We thank Thomas Pogge for his comments (and kind words). We have not yet released the methodological paper—overloaded with work as usual—so Thomas did not know what we had done to address the sharp rise in food prices in 2008. And (alas) he assumed the worst. In fact we have taken account of the steep rise in food prices in 2008 by re-weighting the CPI whenever possible to accord with the food share in a neighborhood of the poverty line. We have done this for as many countries as these data are available, and where food price increases much faster than the national inflation rate. Take China, for example. Average food spending is about 37% of total spending in urban areas and 43% in rural. But for the poor the figures are about 48% and 68% respectively. After re-weighting the CPI, the inflation rate for the poor is about 32% between 2005 and 2008, instead of 13% using the ordinary (unadjusted) CPI. If we used the latter then we would overestimate the extent of poverty reduction by 20+ million people. Of course, for food producers there are also positive welfare effects of the higher food prices. But these are already taken into account through the consumption expenditure and income aggregates. Shaohua Chen and Martin Ravallion

Many thanks for Shaohua and Martin for this clarification. And two quick follow-up questions: 1. For how many countries did you have the needed data to make the CPI adjustment you explain? 2. And how do you explain the "disconnect" between the rise in the number of chronically undernourished and the decline in the number of people in extreme poverty?

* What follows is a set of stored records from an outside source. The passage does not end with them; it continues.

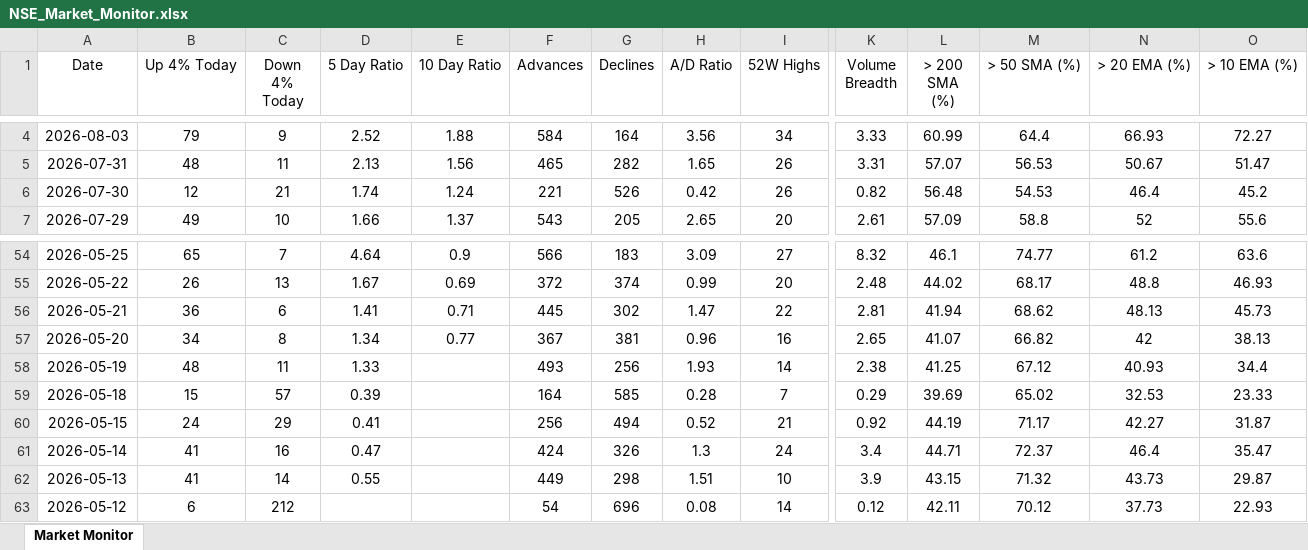
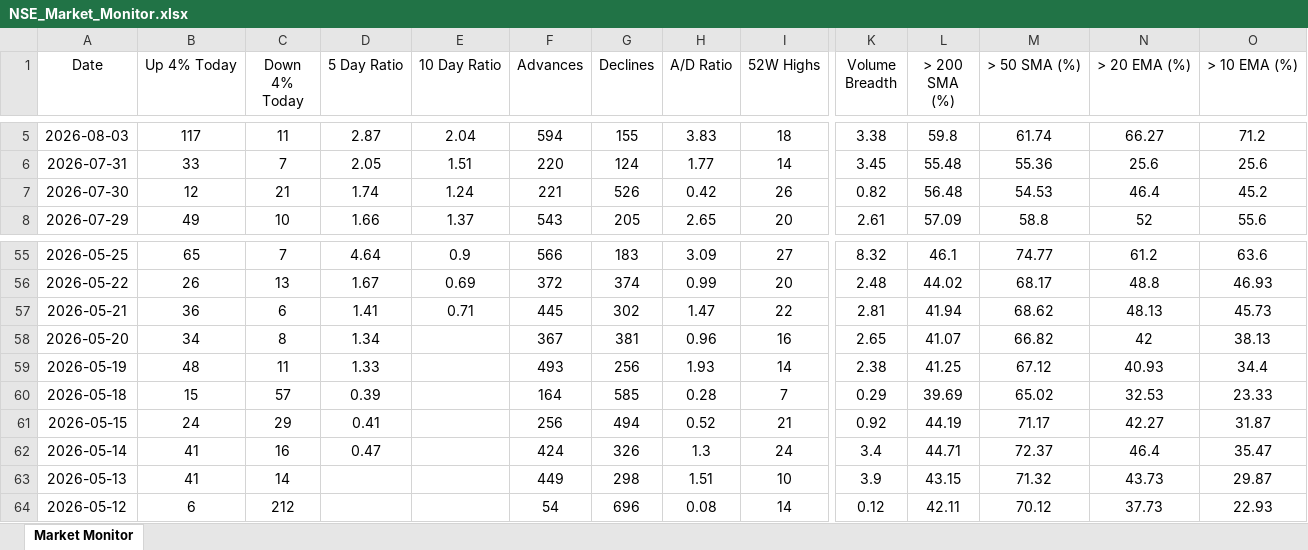
Before and after one commit to chethanshivaraju94-netizen/nse-market-monitor, an Excel workbook: NSE_Market_Monitor.xlsx, sheet Market Monitor, drawn as a sheet; only a part is shown, gaps mark what is left out; values as stored, in another font and other column widths than the file's, no borders; conditional formats not drawn; addresses are those after the commit; the diff covers the shown part only; the diff names each change by its address in the sheet, - before the commit and + after, or states it on an @@ line.

```diff
--- a/NSE_Market_Monitor.xlsx (sheet Market Monitor)
+++ b/NSE_Market_Monitor.xlsx (sheet Market Monitor)
-B5 (Up 4% Today): 79
+B5 (Up 4% Today): 117
-C5 (Down 4% Today): 9
+C5 (Down 4% Today): 11
-D5 (5 Day Ratio): 2.52
+D5 (5 Day Ratio): 2.87
-E5 (10 Day Ratio): 1.88
+E5 (10 Day Ratio): 2.04
-F5 (Advances): 584
+F5 (Advances): 594
-G5 (Declines): 164
+G5 (Declines): 155
-H5 (A/D Ratio): 3.56
+H5 (A/D Ratio): 3.83
-I5 (52W Highs): 34
+I5 (52W Highs): 18
-K5 (Volume Breadth): 3.33
+K5 (Volume Breadth): 3.38
-L5 (> 200 SMA (%)): 60.99
+L5 (> 200 SMA (%)): 59.8
-M5 (> 50 SMA (%)): 64.4
+M5 (> 50 SMA (%)): 61.74
-N5 (> 20 EMA (%)): 66.93
+N5 (> 20 EMA (%)): 66.27
-O5 (> 10 EMA (%)): 72.27
+O5 (> 10 EMA (%)): 71.2
-B6 (Up 4% Today): 48
+B6 (Up 4% Today): 33
-C6 (Down 4% Today): 11
+C6 (Down 4% Today): 7
-D6 (5 Day Ratio): 2.13
+D6 (5 Day Ratio): 2.05
-E6 (10 Day Ratio): 1.56
+E6 (10 Day Ratio): 1.51
-F6 (Advances): 465
+F6 (Advances): 220
-G6 (Declines): 282
+G6 (Declines): 124
-H6 (A/D Ratio): 1.65
+H6 (A/D Ratio): 1.77
-I6 (52W Highs): 26
+I6 (52W Highs): 14
-K6 (Volume Breadth): 3.31
+K6 (Volume Breadth): 3.45
-L6 (> 200 SMA (%)): 57.07
+L6 (> 200 SMA (%)): 55.48
-M6 (> 50 SMA (%)): 56.53
+M6 (> 50 SMA (%)): 55.36
-N6 (> 20 EMA (%)): 50.67
+N6 (> 20 EMA (%)): 25.6
-O6 (> 10 EMA (%)): 51.47
+O6 (> 10 EMA (%)): 25.6
-E58 (10 Day Ratio): 0.77
+E58 (10 Day Ratio): (empty)
-D63 (5 Day Ratio): 0.55
+D63 (5 Day Ratio): (empty)
```
Also changed, not shown: 1 added row and 15 edited cells elsewhere in this sheet, NSE_Sector_Monitor.xlsx.
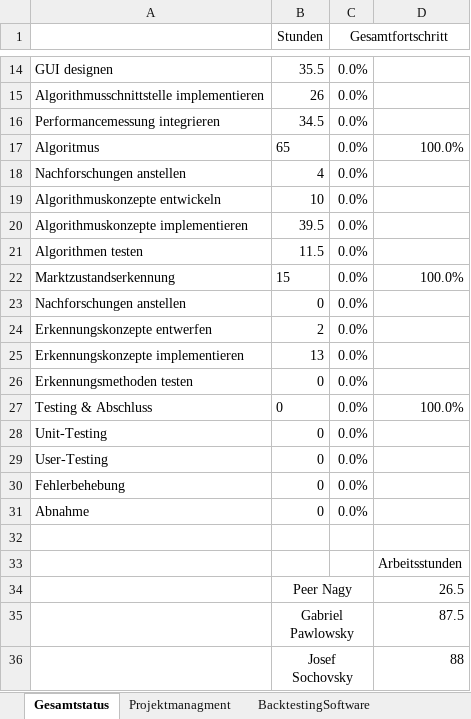
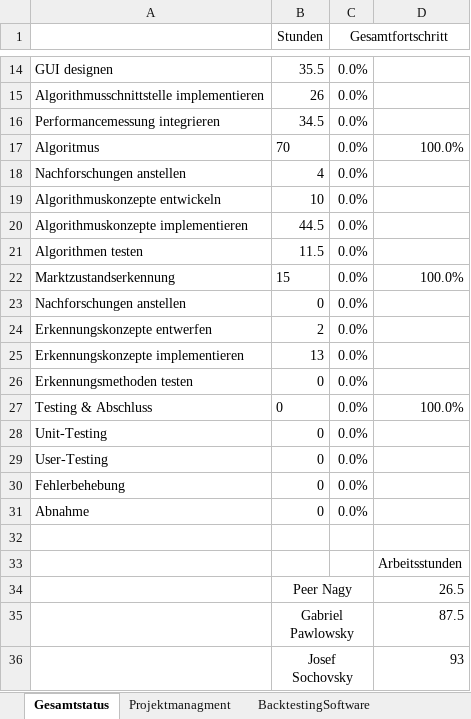
Before and after one commit to gabpaw987/Noctua, an Excel workbook: Dokumentation/Noctua_Zeitaufzeichnung.xlsx, sheet Gesamtstatus, drawn as a sheet; only a part is shown, gaps mark what is left out; values as stored, in another font and other column widths than the file's, no borders; charts and pictures not drawn; the diff names each change by its address in the sheet, - before the commit and + after, or states it on an @@ line.

```diff
--- a/Dokumentation/Noctua_Zeitaufzeichnung.xlsx (sheet Gesamtstatus)
+++ b/Dokumentation/Noctua_Zeitaufzeichnung.xlsx (sheet Gesamtstatus)
-B17 (Stunden): 65
+B17 (Stunden): 70
-B20 (Stunden): 39.5
+B20 (Stunden): 44.5
-D36: 88
+D36: 93
```
Also changed, not shown: sheet Algorithmus, charts or pictures, 1 other file.
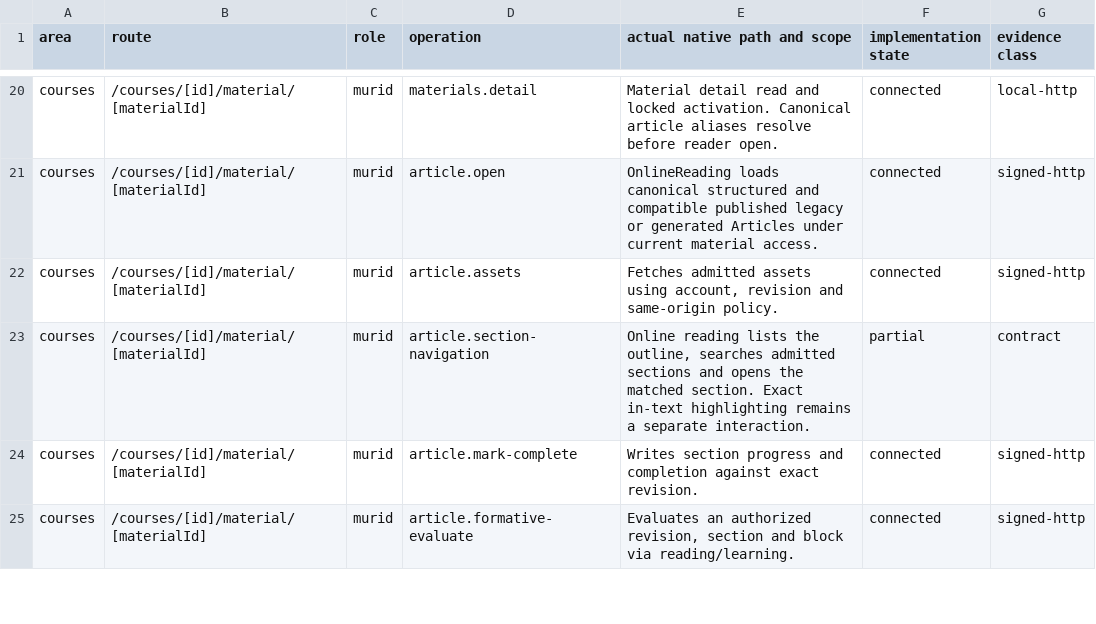
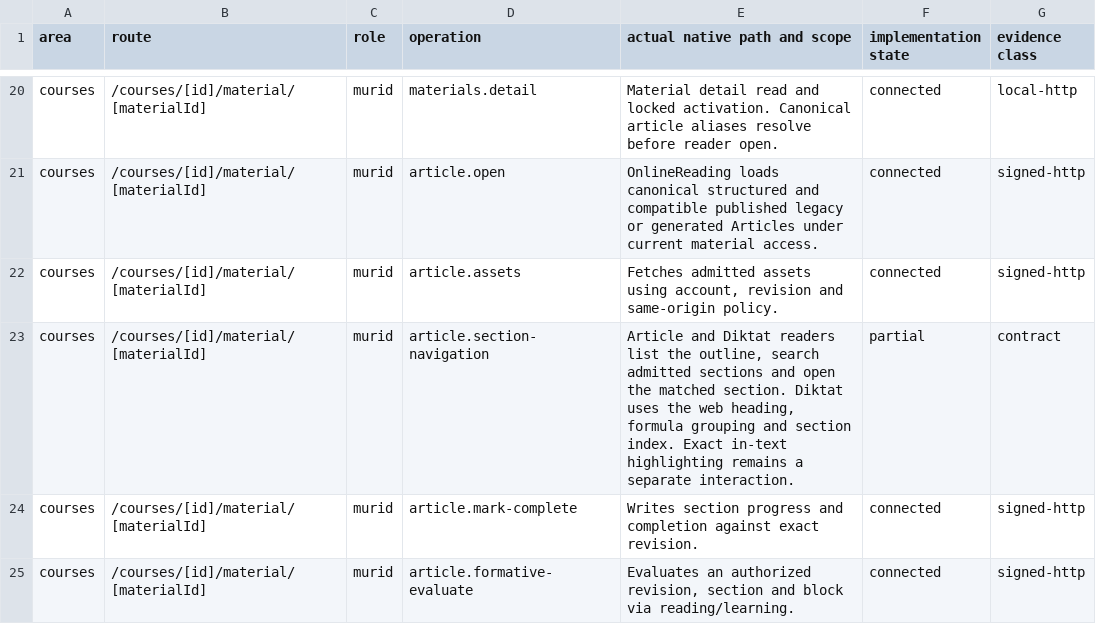
Before and after one commit to soezyxstt/zyxacademy, a TSV file: packages/native-parity/student/evidence/signed-action-crosswalk.tsv, drawn as a sheet; only a part is shown, gaps mark what is left out.

Commit message:
Use shared course section boundaries for Diktat navigation

```diff
--- a/packages/native-parity/student/evidence/signed-action-crosswalk.tsv
+++ b/packages/native-parity/student/evidence/signed-action-crosswalk.tsv
@@ -22,3 +22,3 @@ courses	/courses/[id]/material/[materialId]	murid	article.open	OnlineReading loa
 courses	/courses/[id]/material/[materialId]	murid	article.assets	Fetches admitted assets using account, revision and same-origin policy.	connected	signed-http
-courses	/courses/[id]/material/[materialId]	murid	article.section-navigation	Online reading lists the outline, searches admitted sections and opens the matched section. Exact in-text highlighting remains a separate interaction.	partial	contract
+courses	/courses/[id]/material/[materialId]	murid	article.section-navigation	Article and Diktat readers list the outline, search admitted sections and open the matched section. Diktat uses the web heading, formula grouping and section index. Exact in-text highlighting remains a separate interaction.	partial	contract
 courses	/courses/[id]/material/[materialId]	murid	article.mark-complete	Writes section progress and completion against exact revision.	connected	signed-http
```
Also changed, not shown: 7 other files.
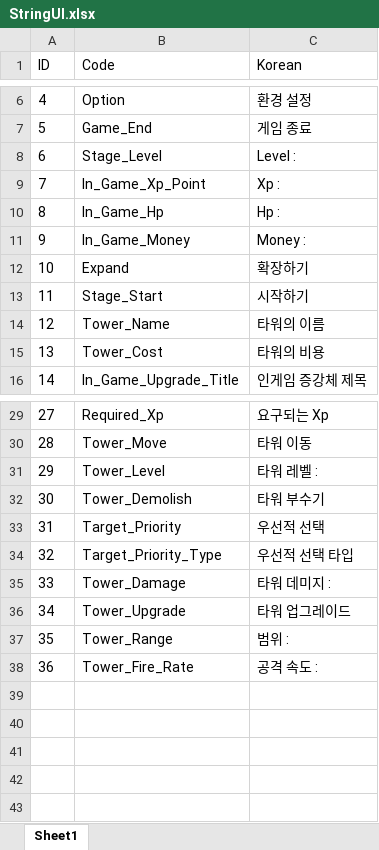
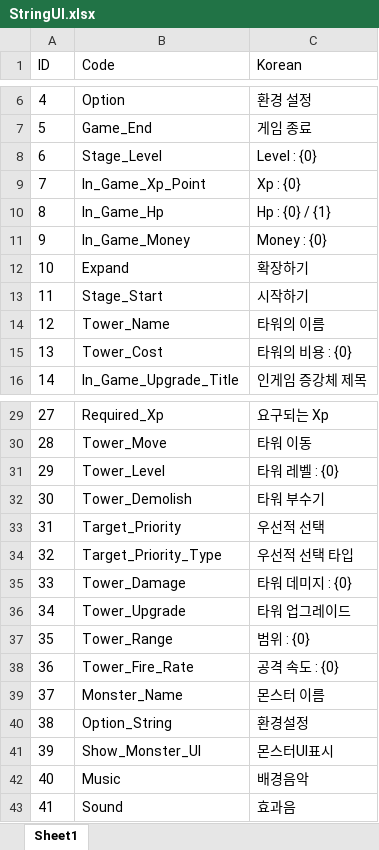
Before and after one commit to ChoWook/PlumTowerDefecne, an Excel workbook: Design/DataTable/StringUI.xlsx, sheet Sheet1, drawn as a sheet; only a part is shown, gaps mark what is left out; values as stored, in another font and other column widths than the file's, no borders; the diff covers the shown part only; the diff names each change by its address in the sheet, - before the commit and + after, or states it on an @@ line.

Commit message:
김시우 StringUI 정보추가, 포맷식으로 수정
김시우 StringUI 정보추가, 포맷식으로 수정

```diff
--- a/Design/DataTable/StringUI.xlsx (sheet Sheet1)
+++ b/Design/DataTable/StringUI.xlsx (sheet Sheet1)
-C8 (Korean): Level :
+C8 (Korean): Level : {0}
-C9 (Korean): Xp :
+C9 (Korean): Xp : {0}
-C10 (Korean): Hp :
+C10 (Korean): Hp : {0} / {1}
-C11 (Korean): Money :
+C11 (Korean): Money : {0}
-C15 (Korean): 타워의 비용
+C15 (Korean): 타워의 비용 : {0}
-C31 (Korean): 타워 레벨 :
+C31 (Korean): 타워 레벨 : {0}
-C35 (Korean): 타워 데미지 :
+C35 (Korean): 타워 데미지 : {0}
-C37 (Korean): 범위 :
+C37 (Korean): 범위 : {0}
-C38 (Korean): 공격 속도 :
+C38 (Korean): 공격 속도 : {0}
+row 39: 37 | Monster_Name | 몬스터 이름
+row 40: 38 | Option_String | 환경설정
+row 41: 39 | Show_Monster_UI | 몬스터UI표시
+row 42: 40 | Music | 배경음악
+row 43: 41 | Sound | 효과음
```
Also changed, not shown: 1 edited cell elsewhere in this sheet.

On your follow-up questions: 1. As I said, our forthcoming methodological paper will provide more detail on this point. 2. This is another matter. I don't know that there is some general "disconnect." But this has certainly been an issue in India, with the National Sample Surveys (the same surveys as used for poverty measurement, including by us) showing rising caloric undernutrition rates despite the falling overall poverty rates. Many explanations have been proposed, but the most convincing I have seen is in a paper last year for the FAO by Lisa Smith. Lisa identifies a number of data problems, but argues that the failure of the NSS to properly reflect food eaten away from home is the main culprit. Calories from such food are not picked up well in the NSS, even though the corresponding consumption expenditures are captured by the survey. And in a growing, and rapidly urbanizing, developing country such as India, food eaten away from home becomes more important. Lisa's cross-country comparisons are also interesting--again pointing to the importance of getting better measures of food eaten away from home. Bottom line is that, from what we know, I am inclined to believe the poverty measures for India more than the caloric undernutrition measures.